_TASK INSTRUCTIONS_. Examine the records and identify each line that includes the string "font". Copy those lines.

** EXTRACTED MATERIAL follows **

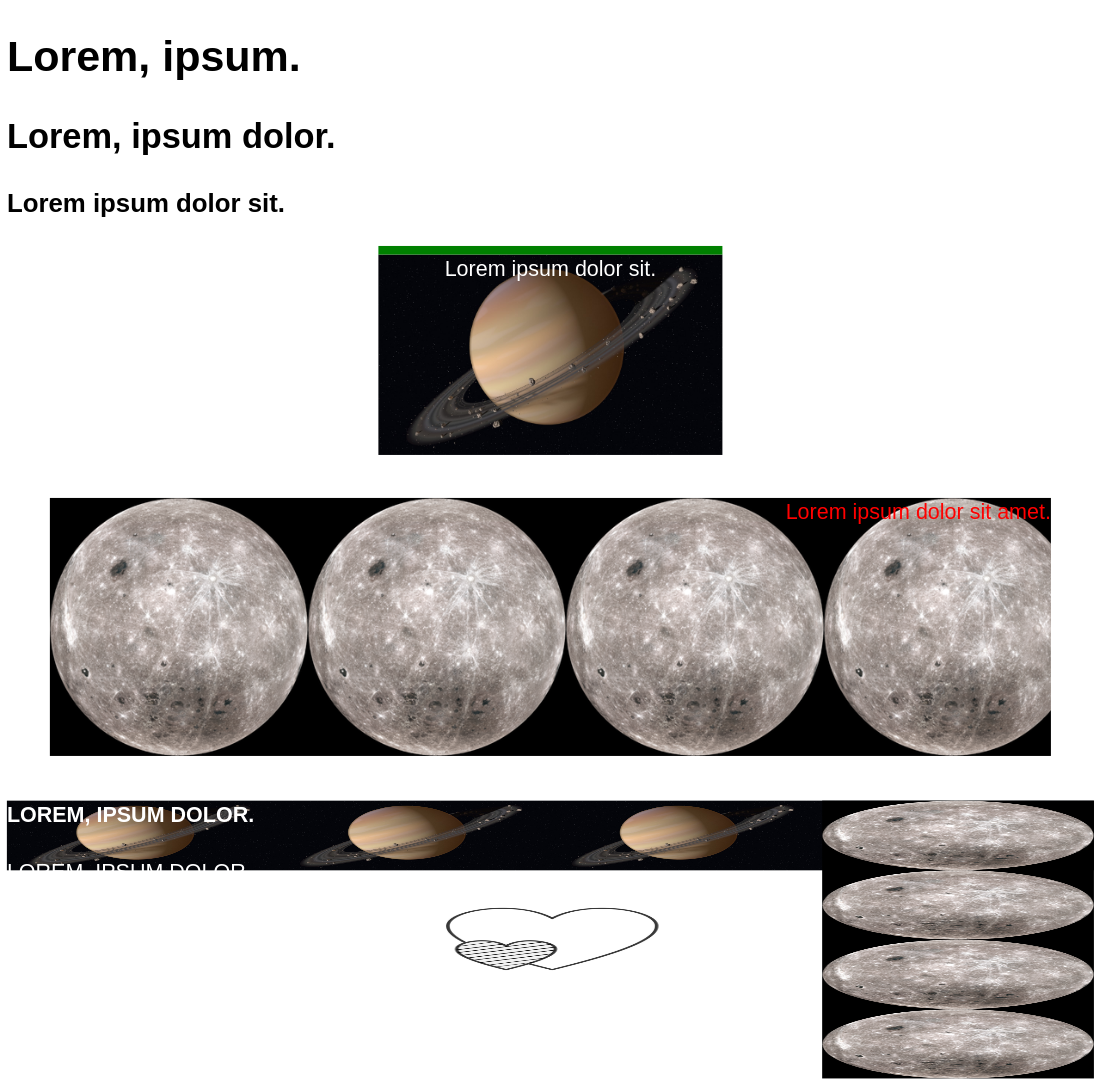
Repository: aSSasdy/assasdy.github.io
Page: index.html
These files come from the project's save history. The page is drawn as it stood at one moment and after the next save; the edit follows.
The browser window is 1280 px wide. The pictures show the whole page, at 86% of full size.

Above is the page before, as saved 2021-11-28 16:39:46.

### index.html
<!DOCTYPE html>
<html lang="en">
<head>
    <meta charset="UTF-8">
    <meta http-equiv="X-UA-Compatible" content="IE=edge">
    <meta name="viewport" content="width=device-width, initial-scale=1.0">
    <title>Document</title>
    <link rel="stylesheet" href="css/style.css">
</head>
<body>
    <h1>Lorem, ipsum.</h1>
    <h2>Lorem, ipsum dolor.</h2>
    <h3>Lorem ipsum dolor sit.</h3>
    <div class="block-1__img">Lorem ipsum dolor sit.</div>
    <div class="block-2__img">Lorem ipsum dolor sit amet.</div>
    <div class="block-3__img">
        <h4>Lorem, ipsum dolor.</h4>
        <p>Lorem, ipsum dolor.</p>
    </div>
</body>
</html>

### css/style.css
html{
    font-size: 62.5%;
}
body{
    font: 400  2.5rem/1.3 Arial, Helvetica, sans-serif ;
}
h1{
    font-size: 5rem;
}
h2{
    font-size: 4rem;
}
h3{
    font-size: 3rem;
}
.block-1__img {
    background-image: url('/img/field_image_magnitosfera-saturna-i-ego-sputnik-encelad-v2.orig_.jpg');
    background-size: cover;
    border-top: 10px solid green;
    margin: auto;
    padding-bottom: 200px;
    width: 400px;
    color: white;
    text-align: center;
}
.block-2__img{
    background-image: url('/img/Moon_farside_LRO_color_mosaic.png');
    margin: 50px;
    padding-bottom: 270px;
    text-align: right;
    color: red;
    background-repeat: repeat-x;
}
.block-3__img {
    background-repeat: no-repeat;
    background-image: url("/img/-9221.jpg"),
                      url("/img/Moon_farside_LRO_color_mosaic.png"),
                      url("/img/field_image_magnitosfera-saturna-i-ego-sputnik-encelad-v2.orig_.jpg");
    background: url("/img/-9221.jpg") center no-repeat,
                url("/img/Moon_farside_LRO_color_mosaic.png") bottom right repeat-y,
                url("/img/field_image_magnitosfera-saturna-i-ego-sputnik-encelad-v2.orig_.jpg") top left repeat-x;
    background-size: 25% 25%;
    padding-bottom: 200px;
    text-transform: uppercase;
    color: white;
}

After the next save:
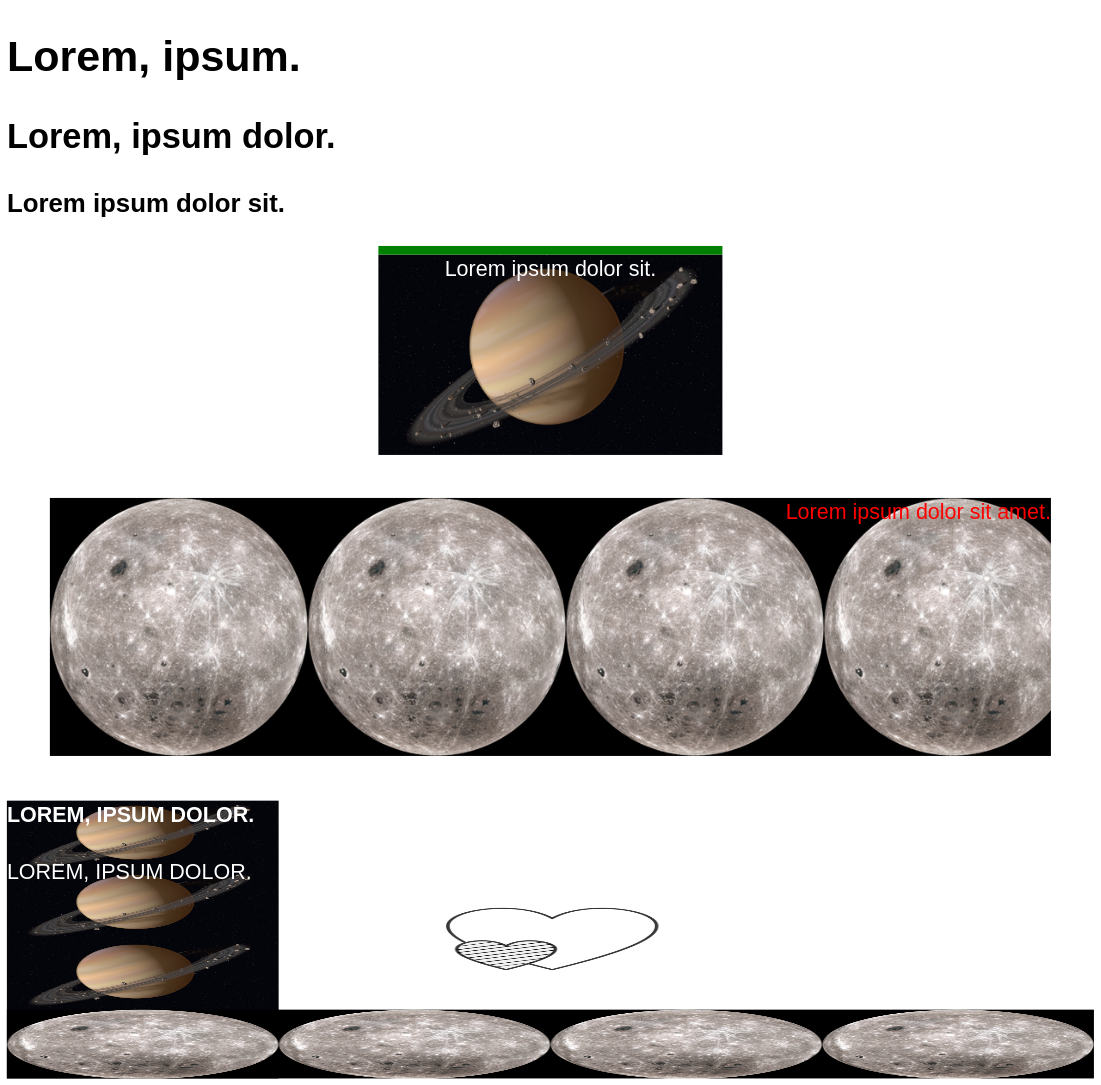
Saved 11 s later.
--- a/css/style.css
+++ b/css/style.css
@@ -37,8 +37,8 @@
                       url("/img/Moon_farside_LRO_color_mosaic.png"),
                       url("/img/field_image_magnitosfera-saturna-i-ego-sputnik-encelad-v2.orig_.jpg");
     background: url("/img/-9221.jpg") center no-repeat,
-                url("/img/Moon_farside_LRO_color_mosaic.png") bottom right repeat-y,
-                url("/img/field_image_magnitosfera-saturna-i-ego-sputnik-encelad-v2.orig_.jpg") top left repeat-x;
+                url("/img/Moon_farside_LRO_color_mosaic.png") bottom right repeat-x,
+                url("/img/field_image_magnitosfera-saturna-i-ego-sputnik-encelad-v2.orig_.jpg") top left repeat-y;
     background-size: 25% 25%;
     padding-bottom: 200px;
     text-transform: uppercase;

** End of EXTRACTED MATERIAL **

_ANSWER SPACE_.
    font-size: 62.5%;
    font: 400  2.5rem/1.3 Arial, Helvetica, sans-serif ;
    font-size: 5rem;
    font-size: 4rem;
    font-size: 3rem;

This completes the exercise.